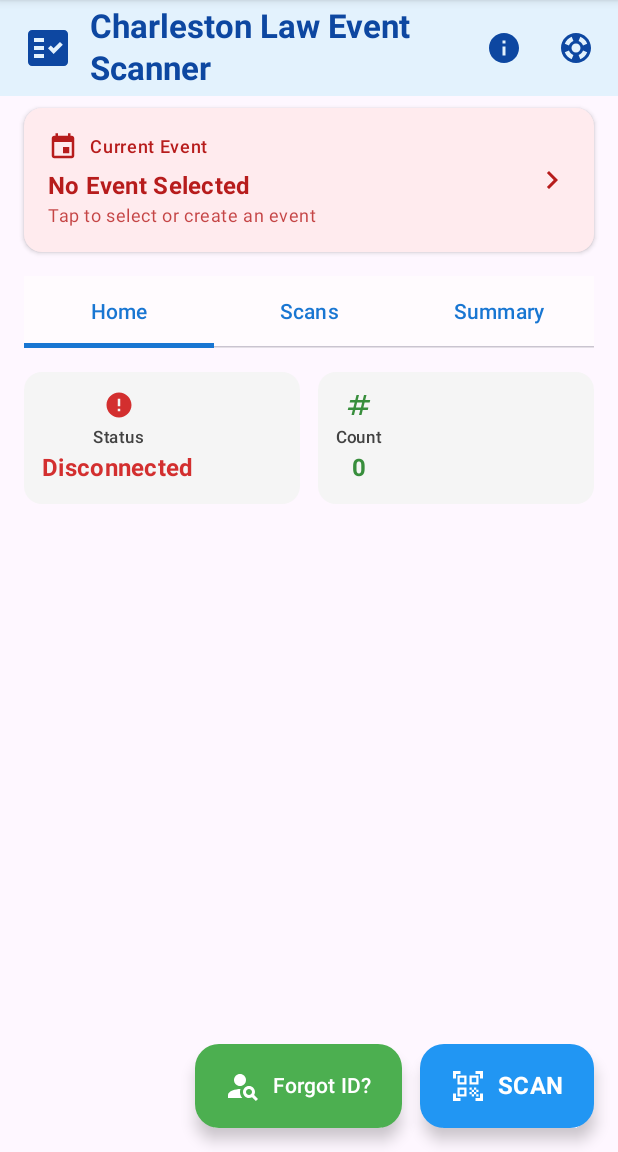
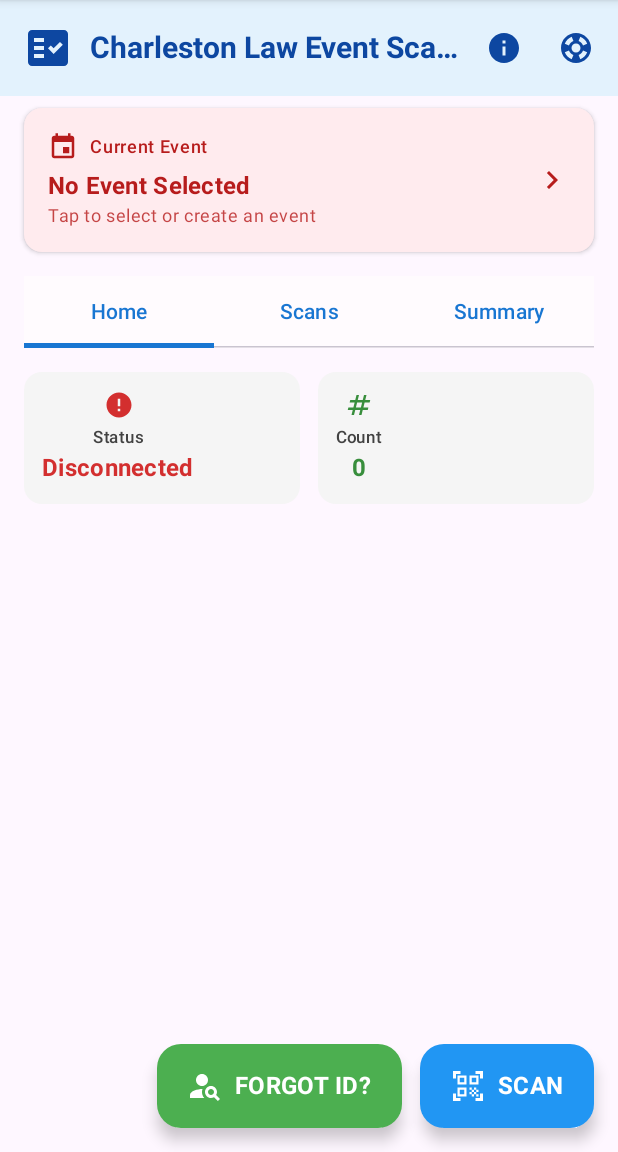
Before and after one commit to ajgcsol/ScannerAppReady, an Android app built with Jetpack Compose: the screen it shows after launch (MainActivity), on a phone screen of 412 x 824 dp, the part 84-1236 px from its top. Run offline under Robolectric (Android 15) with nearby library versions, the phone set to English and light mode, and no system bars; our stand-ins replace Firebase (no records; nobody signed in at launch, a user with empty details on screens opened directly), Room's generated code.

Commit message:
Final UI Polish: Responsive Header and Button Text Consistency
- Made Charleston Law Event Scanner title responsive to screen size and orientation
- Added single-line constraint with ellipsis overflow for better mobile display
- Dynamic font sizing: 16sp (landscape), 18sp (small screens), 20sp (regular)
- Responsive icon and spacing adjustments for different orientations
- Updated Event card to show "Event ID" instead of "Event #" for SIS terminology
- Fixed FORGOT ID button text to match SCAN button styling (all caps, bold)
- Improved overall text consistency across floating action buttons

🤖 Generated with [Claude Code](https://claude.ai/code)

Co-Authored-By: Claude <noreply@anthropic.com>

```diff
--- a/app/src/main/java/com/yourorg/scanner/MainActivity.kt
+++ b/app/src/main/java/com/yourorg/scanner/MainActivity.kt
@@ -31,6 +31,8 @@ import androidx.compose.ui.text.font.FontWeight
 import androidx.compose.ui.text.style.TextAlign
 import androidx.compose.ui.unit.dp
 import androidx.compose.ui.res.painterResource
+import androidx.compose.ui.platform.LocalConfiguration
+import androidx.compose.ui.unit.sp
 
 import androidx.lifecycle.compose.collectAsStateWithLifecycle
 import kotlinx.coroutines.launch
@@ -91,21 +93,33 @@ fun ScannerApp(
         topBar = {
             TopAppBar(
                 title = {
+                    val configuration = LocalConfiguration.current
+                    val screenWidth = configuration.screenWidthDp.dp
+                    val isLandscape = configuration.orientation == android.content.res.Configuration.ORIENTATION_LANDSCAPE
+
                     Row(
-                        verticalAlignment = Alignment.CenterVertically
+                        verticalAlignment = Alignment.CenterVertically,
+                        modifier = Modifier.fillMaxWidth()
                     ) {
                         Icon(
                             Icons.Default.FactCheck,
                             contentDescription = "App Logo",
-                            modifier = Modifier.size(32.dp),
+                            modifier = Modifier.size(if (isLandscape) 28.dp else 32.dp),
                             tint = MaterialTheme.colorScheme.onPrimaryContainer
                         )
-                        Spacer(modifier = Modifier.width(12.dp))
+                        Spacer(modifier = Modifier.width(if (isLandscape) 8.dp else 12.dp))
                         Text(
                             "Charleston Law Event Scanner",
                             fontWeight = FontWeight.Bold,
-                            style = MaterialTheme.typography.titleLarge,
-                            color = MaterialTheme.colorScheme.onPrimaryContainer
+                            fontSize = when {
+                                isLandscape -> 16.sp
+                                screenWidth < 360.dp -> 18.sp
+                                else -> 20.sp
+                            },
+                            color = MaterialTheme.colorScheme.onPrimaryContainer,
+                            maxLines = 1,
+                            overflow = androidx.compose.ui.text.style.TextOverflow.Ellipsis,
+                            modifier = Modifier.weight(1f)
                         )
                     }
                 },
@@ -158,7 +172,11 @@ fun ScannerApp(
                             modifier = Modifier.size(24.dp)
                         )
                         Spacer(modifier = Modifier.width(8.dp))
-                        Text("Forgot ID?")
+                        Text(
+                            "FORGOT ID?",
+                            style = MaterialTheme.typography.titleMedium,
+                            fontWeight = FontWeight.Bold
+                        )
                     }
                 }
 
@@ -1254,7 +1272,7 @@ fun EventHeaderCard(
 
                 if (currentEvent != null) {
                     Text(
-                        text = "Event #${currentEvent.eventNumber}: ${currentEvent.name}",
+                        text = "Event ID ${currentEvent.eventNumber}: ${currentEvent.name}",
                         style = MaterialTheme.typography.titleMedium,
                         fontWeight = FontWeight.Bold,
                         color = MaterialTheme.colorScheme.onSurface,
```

_Exercise goal_
Go through the material and copy each line in which the word "style" occurs.

_Output of the exercise_
 import androidx.compose.ui.text.style.TextAlign
-                            style = MaterialTheme.typography.titleLarge,
+                            overflow = androidx.compose.ui.text.style.TextOverflow.Ellipsis,
+                            style = MaterialTheme.typography.titleMedium,
                         style = MaterialTheme.typography.titleMedium,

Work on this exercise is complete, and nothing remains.